Examples include: Lawson cypress, Leyland cypress, yew, bay, cherry laurel, pyracantha
Leave the leading shoot untouched after planting, only cutting back straggly side shoots. Trim the side shoots during the summer, and fix the leading shoot to a cane for support.
Carefully trim 2 or 3 times during the summer to achieve your desired shape. To reduce the risk of bare patches, you should stop trimming by late August. Cut the leading shoot to cap the height of your hedge. Conifers don’t re-grow from old wood, so be extremely careful when hard pruning.
Let us manage your hedge pruning and trimming for you
There’s a lot more to maintaining a striking looking hedge than attacking it with the shears once a year. Our team are experts in this area and know exactly what each plant needs and when. For hedges constructed of several plant types, it can often leave our clients confused about how to proceed.
When it comes to advanced shaping, topiary, and advanced garden design, we’d love to discuss the ideal shapes for your hedges and trees. We can help to create stunning results from the plants you already own—or planting new trees and hedges to cultivate striking additions to your garden.

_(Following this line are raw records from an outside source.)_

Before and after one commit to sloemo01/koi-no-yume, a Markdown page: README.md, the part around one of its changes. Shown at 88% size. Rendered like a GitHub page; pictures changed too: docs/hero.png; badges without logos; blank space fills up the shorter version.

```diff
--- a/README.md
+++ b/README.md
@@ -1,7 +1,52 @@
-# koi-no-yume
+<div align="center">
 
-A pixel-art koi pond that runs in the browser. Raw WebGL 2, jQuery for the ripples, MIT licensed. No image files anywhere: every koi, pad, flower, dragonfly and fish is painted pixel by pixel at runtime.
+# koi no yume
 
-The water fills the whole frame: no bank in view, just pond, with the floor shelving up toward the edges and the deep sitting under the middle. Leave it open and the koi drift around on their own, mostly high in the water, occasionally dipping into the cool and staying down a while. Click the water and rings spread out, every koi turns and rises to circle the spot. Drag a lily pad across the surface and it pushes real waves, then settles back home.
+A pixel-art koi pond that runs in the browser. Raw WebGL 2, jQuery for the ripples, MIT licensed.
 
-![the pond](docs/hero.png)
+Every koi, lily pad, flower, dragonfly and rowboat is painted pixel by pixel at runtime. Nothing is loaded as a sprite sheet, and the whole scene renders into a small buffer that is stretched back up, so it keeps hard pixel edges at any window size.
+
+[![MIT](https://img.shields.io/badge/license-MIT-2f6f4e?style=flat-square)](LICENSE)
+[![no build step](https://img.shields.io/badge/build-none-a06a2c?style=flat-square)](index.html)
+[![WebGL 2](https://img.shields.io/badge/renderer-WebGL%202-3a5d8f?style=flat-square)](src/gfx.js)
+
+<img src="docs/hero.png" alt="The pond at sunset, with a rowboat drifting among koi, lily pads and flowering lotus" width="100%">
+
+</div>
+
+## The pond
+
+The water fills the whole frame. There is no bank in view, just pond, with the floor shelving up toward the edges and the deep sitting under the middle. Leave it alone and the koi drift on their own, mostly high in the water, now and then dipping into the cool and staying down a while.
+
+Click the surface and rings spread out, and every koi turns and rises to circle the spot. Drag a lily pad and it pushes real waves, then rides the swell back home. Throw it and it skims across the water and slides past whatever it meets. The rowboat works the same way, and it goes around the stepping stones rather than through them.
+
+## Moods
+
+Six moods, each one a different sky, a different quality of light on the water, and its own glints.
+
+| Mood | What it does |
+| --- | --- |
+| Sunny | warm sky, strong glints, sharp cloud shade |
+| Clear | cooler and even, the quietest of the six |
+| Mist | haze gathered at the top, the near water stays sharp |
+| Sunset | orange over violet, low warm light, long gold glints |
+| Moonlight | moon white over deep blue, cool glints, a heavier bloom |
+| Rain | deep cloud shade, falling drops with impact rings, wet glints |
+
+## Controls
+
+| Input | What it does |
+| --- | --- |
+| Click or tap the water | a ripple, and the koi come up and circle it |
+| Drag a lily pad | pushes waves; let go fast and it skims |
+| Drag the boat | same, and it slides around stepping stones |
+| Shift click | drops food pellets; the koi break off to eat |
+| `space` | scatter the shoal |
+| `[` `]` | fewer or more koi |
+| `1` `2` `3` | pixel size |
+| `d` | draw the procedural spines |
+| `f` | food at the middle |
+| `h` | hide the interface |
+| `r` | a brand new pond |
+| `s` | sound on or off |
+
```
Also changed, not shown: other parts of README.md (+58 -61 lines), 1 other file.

With our headquarters in Newmarket, we are central for all the work we carry out through the Suffolk and East Anglia regions. Whether you’re hoping for a brand new look for your grounds or gardens or developing new plots into beautiful spaces, we’re ready to offer professional advice, design the garden you desire, and to carry out the work to make it a reality.